I was having a discussion recently about someone I know who never really learned to find her value in anything other than her beauty (of which she has plenty). She's a wife, a mother, a student, an athlete, a friend, a Christian -- there are so many labels I could give her that, to me, define her, but to HER, she's beautiful. It's where she finds her validation, her esteem, in essence, it's who she thinks she is.
It made me think about my own definitions and labels, which, to be honest, I've been taking stock of quite a bit lately. But looking at them after this particular conversation made me see them in a different light.
Here's the thing. I'm sure it comes as no surprise to anyone who knows me or reads my blog regularly that I don't adore my job. I mean, it has its perks (who wouldn't love working in sweat pants and slippers everyday?!?), but after a while, the downsides really start to outweigh the pajamas. Heck, I actually yearn to dress up and go places all the time now. I get sick of my pjs.
All that to say that I don't define myself by my work, as most people do. And if I WERE to define myself occupationally, I'd be more likely to say that I'm an ex-teacher than to use my current job to define me.
And the fact that occupationally, I'd define myself by something in the past made me realize that alot of my definitions and labels that I would give myself are based in the past. See, to ME, I'm not a fat lady. I'm a skinny, athletic girl who is desperately trying to lose weight. I remember being heartbroken when I realized that more of my friends now never knew me as skinny. They don't think of me as the girl who gained weight after college. They only picture me at this weight, whereas when I think of myself, I know that I'm REALLY a tiny gymnast, not this plump thing I look like now.
I don't think that it's a matter of not accepting who I am now in my job or my weight, but rather than I'm not really pleased with either of those things personally so I don't want to change my definition of myself to meet them, even if they've both been true for more than 6 years now. And realizing that for 6 years I've not been happy with the current "me" makes me kind of sad.
That's not to say that I don't love certain parts of my life. I'm a mom, and a pretty darn good one, I like to think. My kid is happy and intelligent and funny and charming and I like to think at least some of that is a result of something I've done. I certainly hope that I'm a good wife at least most of the time. Granted, a load of laundry almost never gets put all the way up before another one is out of the dryer and my desk stays a mess, but I also have worked 6+ years at a job I really don't like to help pay the bills and I make his coffee and lunch every morning while getting our 2 year old fed and dressed without being asked. I take care of T sometimes 5 days a week and regularly 2 or 3 days a week by myself until past her bedtime. I do the grocery shopping and the cooking (when it gets done). I have mental notes of things he likes and doesn't and try to remember them in all situations (whether that means never cooking with or ordering tomatoes, mushrooms, or olives OR just restraining myself when I want to tell a story I think is hysterical that I know he might think was embarassing).

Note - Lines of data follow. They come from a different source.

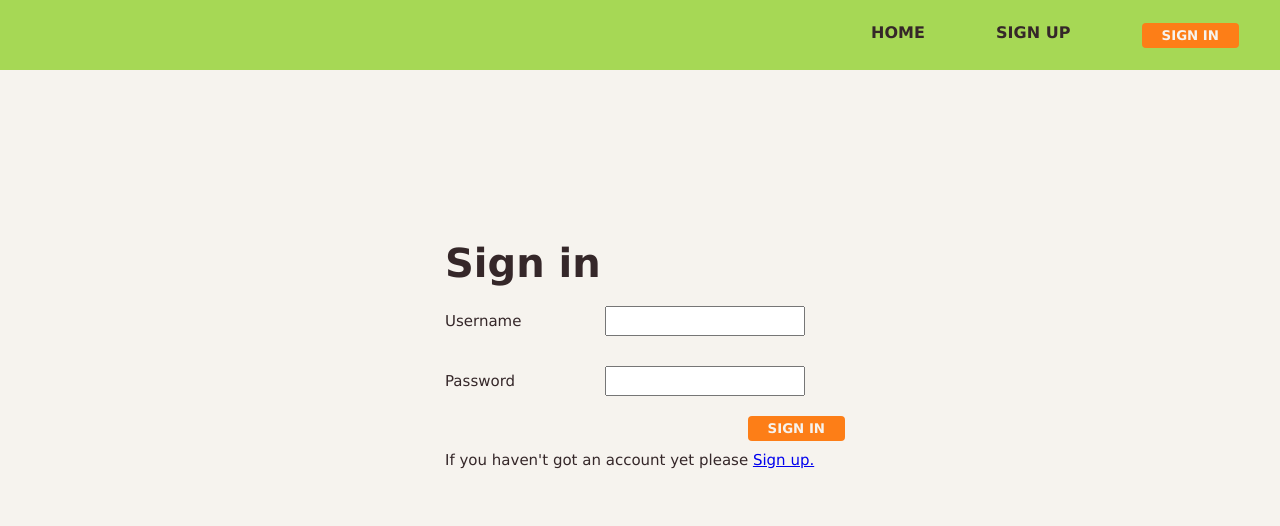
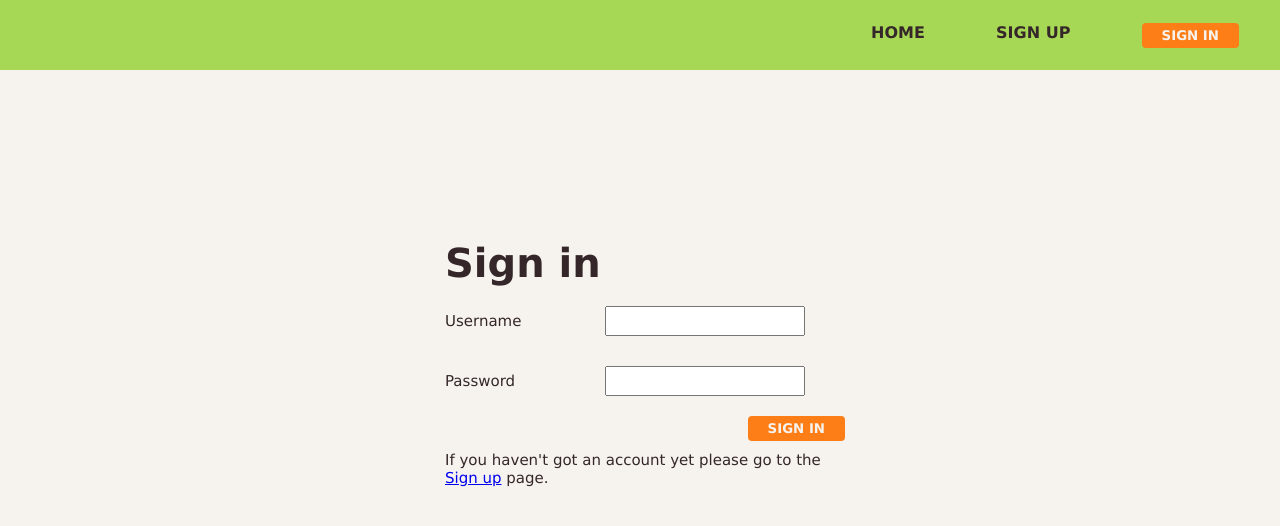
Before and after one commit to MDentro/internationalFoodExperience, a React (Create React App) app: page /signin in a window 1280 px wide. Shown: the top 526 px of the page. Built offline with nearby package versions, Linux system fonts and the light colour scheme.

Commit message:
signIn and signUp changed and screenshots changed

```diff
--- a/src/components/inputField/InputField.module.css
+++ b/src/components/inputField/InputField.module.css
@@ -2,6 +2,7 @@
     height: 30px;
     margin: 10px;
     width: 200px;
+    padding-left: 5px;
 }
 
 .input-label {
--- a/src/components/recipeDetails/RecipeDetails.module.css
+++ b/src/components/recipeDetails/RecipeDetails.module.css
@@ -57,6 +57,7 @@ img.resize {
 
 .instruction-title-container {
     max-width: 500px;
+    text-align: center;
 }
 
 .recipe-tags {
@@ -85,6 +86,10 @@ img.resize {
 
 @media screen and (min-width: 1295px) {
 
+    .instruction-title-container {
+       text-align: start;
+    }
+
     img.resize {
         margin: 20px;
         width: 400px;
--- a/src/components/searchBar/SearchBar.module.css
+++ b/src/components/searchBar/SearchBar.module.css
@@ -2,4 +2,5 @@
     margin: 10px 0 10px -10px;
     width: 330px;
     height: 30px;
+    padding-left: 5px;
 }
--- a/src/pages/signInPage/SignInPage.js
+++ b/src/pages/signInPage/SignInPage.js
@@ -65,9 +65,9 @@ function SignInPage() {
                         </Button>
                     </section>
                 </form>
-                <p className={styles["navigation-register-help"]}>If you haven't got an account yet please <Link
+                <p className={styles["navigation-register-help"]}>If you haven't got an account yet please go to the <Link
                     to="/signup">Sign
-                    up.</Link></p>
+                    up</Link> page.</p>
                 {errorMessage && <span>Something went wrong with logging you in, please try again later.</span>}
                 {loading && <span>Loading...</span>}
             </article>
--- a/src/pages/signUpPage/SignUpPage.js
+++ b/src/pages/signUpPage/SignUpPage.js
@@ -94,9 +94,9 @@ function SignUpPage() {
                     {registerSucces === true &&
                     <p>The registration succeeded. You'll be transferred to the login page</p>}
                 </form>
-                <p className={styles["navigation-register-help"]}>If you already have an account please go to <Link
+                <p className={styles["navigation-register-help"]}>If you already have an account please go to the <Link
                     to="/signin">Sign
-                    In.</Link></p>
+                    In</Link> page.</p>
                 {errorMessage && <span>Something went wrong with your registration, please try again later.</span>}
             </article>
         </div>
```
Also changed, not shown: src/assets/screenshot-sign-in.JPG, src/assets/screenshot-sign-up.JPG.
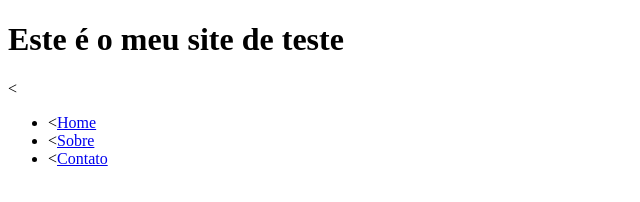
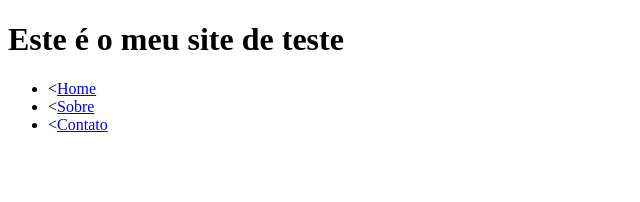
Before and after one commit to ronaldofjc/Site, a plain HTML site: page index.html in a window 1280 px wide. Shown: the whole page, without its empty margins (0-640 px from the left). Drawn offline with Linux system fonts and the light colour scheme.

Commit message:
Corrigido tag do html ul

```diff
--- a/index.html
+++ b/index.html
@@ -7,7 +7,7 @@
   <body>
     <h1>Este é o meu site de teste</h1>
 
-    <<ul>
+    <ul>
       <li><<a href="index.html">Home</a></li>
       <li><<a href="sobre.html">Sobre</a></li>
       <li><<a href="contato.html">Contato</a></li>
```
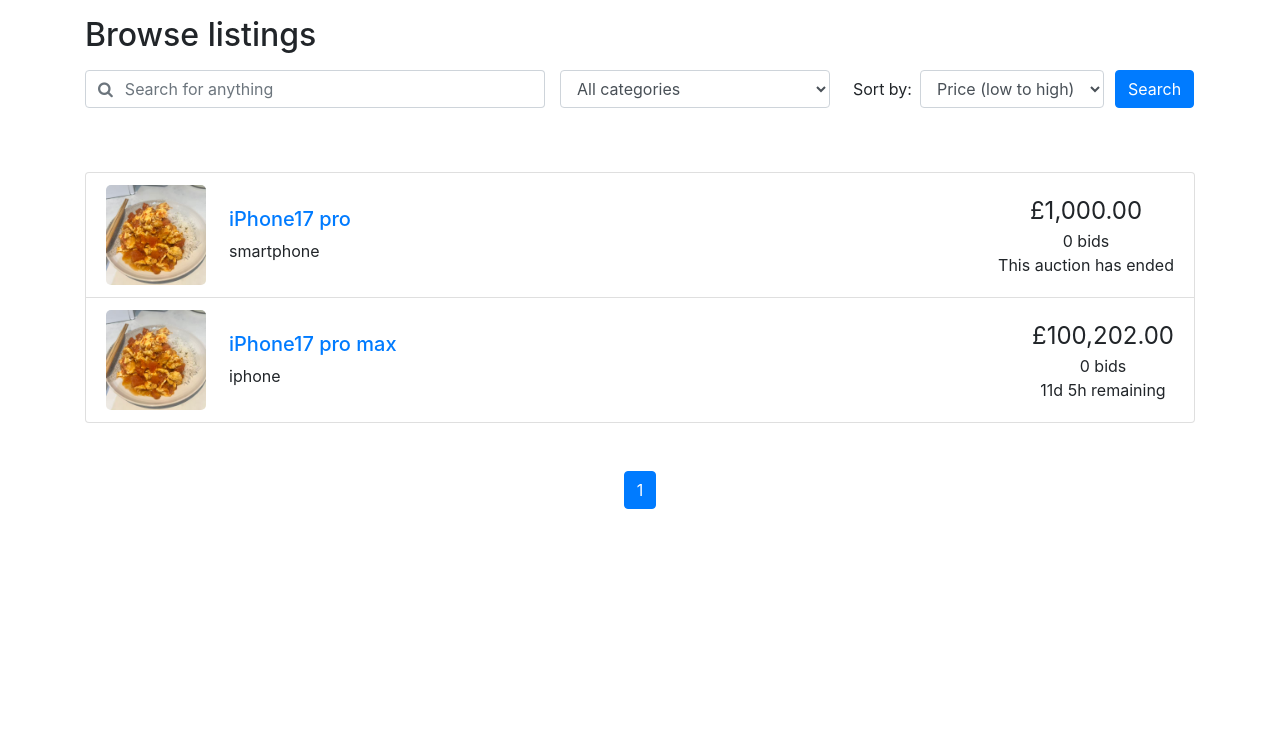
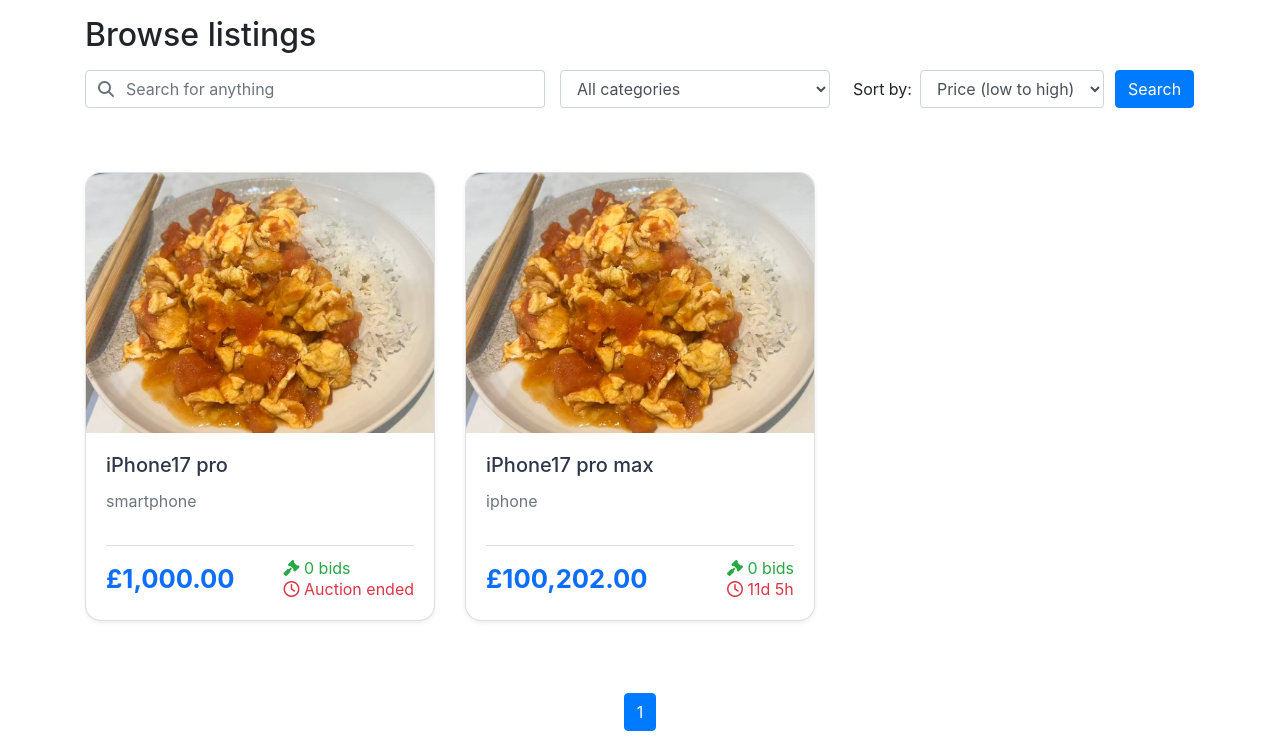
Before and after one commit to jiaqisun617-hash/auction, a PHP site: page /browse.php in a window 1280 px wide. Shown: the part 114-861 px from the top of the page. Before the commit the page ends 623 px from the top, so only its background shows below. Run offline with PHP 8.4, Linux system fonts and the light colour scheme; data comes from the database, SQL or seed files in the repository; data that the repository does not hold is empty.

Commit message:
前端ui更改

```diff
--- a/browse.php
+++ b/browse.php
@@ -114,7 +114,7 @@
 
 <!-- TODO: If result set is empty, print an informative message. Otherwise... -->
 
-<ul class="list-group">
+<div class="row">
 
 <?php
   // If no results found
@@ -176,7 +176,7 @@ $img_path = $res_img->fetch_assoc()['path'] ?? 'uploads/default.jpg';
   mysqli_close($connection);
 ?>
 
-</ul>
+</div>
 
 <!-- Pagination for results listings -->
 <nav aria-label="Search results pages" class="mt-5">
--- a/header.php
+++ b/header.php
@@ -17,11 +17,34 @@
   <!-- Bootstrap and FontAwesome CSS -->
   <link rel="stylesheet" href="css/bootstrap.min.css">
   <link rel="stylesheet" href="https://cdnjs.cloudflare.com/ajax/libs/font-awesome/4.7.0/css/font-awesome.min.css">
+  <link rel="stylesheet" href="https://cdnjs.cloudflare.com/ajax/libs/font-awesome/6.4.0/css/all.min.css">
+
 
   <!-- Custom CSS file -->
   <link rel="stylesheet" href="css/custom.css">
 
   <title>[My Auction Site] <!--CHANGEME!--></title>
+  <style>
+/* 整个卡片 hover 上浮 */
+.auction-card {
+    transition: all 0.25s ease;
+}
+
+.auction-card:hover {
+    transform: translateY(-6px);
+    box-shadow: 0 10px 22px rgba(0, 0, 0, 0.15);
+}
+
+/* 图片变暗 */
+.auction-card img {
+    transition: all 0.25s ease;
+}
+
+.auction-card:hover img {
+    filter: brightness(70%);
+}
+</style>
+
 </head>
 
 
--- a/utilities.php
+++ b/utilities.php
@@ -23,55 +23,78 @@ function display_time_remaining($interval) {
 
 // print_listing_li:
 // This function prints an HTML <li> element containing an auction listing
-function print_listing_li($item_id, $title, $desc, $price, $num_bids, $end_time,$img_path)
+function print_listing_li($item_id, $title, $desc, $price, $num_bids, $end_time, $img_path)
 {
-  // Truncate long descriptions
   if (strlen($desc) > 250) {
     $desc_shortened = substr($desc, 0, 250) . '...';
-  }
-  else {
+  } else {
     $desc_shortened = $desc;
   }
 
-  // Fix language of bid vs. bids
-  if ($num_bids == 1) {
-    $bid = ' bid';
-  }
-  else {
-    $bid = ' bids';
+  if ($num_bids == 1) $bid = " bid";
+  else $bid = " bids";
+
+  $now = new DateTime();
+  if ($now > $end_time) {
+    $time_remaining = 'Auction ended';
+  } else {
+    $interval = date_diff($now, $end_time);
+    $time_remaining = display_time_remaining($interval);
   }
 
-  // Calculate time to auction end
-  $now = new DateTime();
-  if ($now > $end_time) {
-    $time_remaining = 'This auction has ended';
-  }
-  else {
-    // Get interval:
-    $time_to_end = date_diff($now, $end_time);
-    $time_remaining = display_time_remaining($time_to_end) . ' remaining';
-  }
+echo('
+<div class="col-md-4 mb-4">
+  <div class="card auction-card shadow-sm" style="border-radius: 16px; overflow: hidden; min-height: 100px;">
 
-  // Print HTML
-echo('
-    <li class="list-group-item d-flex justify-content-between align-items-center">
+    <a href="listing.php?item_id=' . $item_id . '">
+      <img src="' . $img_path . '" class="card-img-top"
+           style="height: 260px; object-fit: cover;">
+    </a>
 
-        <div class="d-flex align-items-center">
-            <img src="'.$img_path.'"
-                 style="width:100px;height:100px;object-fit:cover;margin-right:15px;border-radius:5px;">
+    <div class="card-body">
 
-            <div class="p-2 mr-5">
-                <h5><a href="listing.php?item_id=' . $item_id . '">' . $title . '</a></h5>
-                ' . $desc_shortened . '
-            </div>
-        </div> <div class="text-center text-nowrap">
-            <span style="font-size: 1.5em">£' . number_format($price, 2) . '</span><br/>
-            ' . $num_bids . $bid . '<br/>
+     <h5 class="card-title">
+  <a href="listing.php?item_id=' . $item_id . '" style="color: #2d3748; text-decoration: none;">
+    ' . $title . '
+  </a>
+</h5>
+
+
+      <p class="card-text text-muted" style="min-height: 40px;">
+        ' . $desc_shortened . '
+      </p>
+
+      <!-- 黑色分隔线 -->
+      <hr style="margin: 0 0 12px 0; border-top: 1px solid #ddd;">
+
+      <div class="d-flex justify-content-between align-items-center">
+
+        <!-- 左边：大号蓝色价格 -->
+        <span style="font-size: 1.6em; font-weight: 700; color: #0d6efd;">
+          £' . number_format($price, 2) . '
+        </span>
+
+        <!-- 右边：bid 数量 + 时间（纵向排列） -->
+        <div class="text-end" style="line-height: 1.3;">
+
+          <div class="text-success">
+            <i class="fa-solid fa-gavel"></i>
+            ' . $num_bids . $bid . '
+          </div>
+
+          <div class="text-danger">
+            <i class="fa-regular fa-clock"></i>
             ' . $time_remaining . '
+          </div>
+
         </div>
 
-    </li>'
-);
+      </div>
+
+    </div>
+
+  </div>
+</div>
+');
 
 }
-?>
```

I'm GOOD at those parts of my life. I'm not perfect, but I'm proud of those parts.
But most people don't really think of or talk about those being things to be proud of. Most people want to define you by your job and what you've accomplished in the business world, not by how awesome your 2-year old is or how mean of a lasagna you can make. And I guess if I were a stay-at-home mom, I would be more ok with that because at least I could say that at my "job" - aka being a mom, I was really successful (and I might also keep the laundry a little closer to done). But I'm not. I work full-time and don't really change the world in any dramatic way, yet I whittle-away hours and hours doing it. And in my own definitions that I set a long, long time ago, that makes me feel like a failure at least a little bit.
I didn't realize until very recently how much having this "random computer job" (which is what I tell most people I do when asked) had cut down my self-esteem, but it really has. Which is ridiculous to me because another definition I have of myself is that I am a confident, self-assured person. I always have been. I've always done things as well as I could and thus been proud of myself and known that if I really wanted something, I could do it, get it, or work towards it. But these days, I question myself and am constantly scared of making a fool of myself.
So I'm working on that now. I took a big step recently and, although the outcome wasn't at all my desired ending, I didn't fail either. I did ok. And it made me think that maybe girl who is really only qualified to do a "random computer job" isn't really just that. Maybe I'm still that skinny, ex-teacher who's an awesome mom and wife somewhere in there and I just need to give her a chance to try and prove herself.
Love & Shipoopies,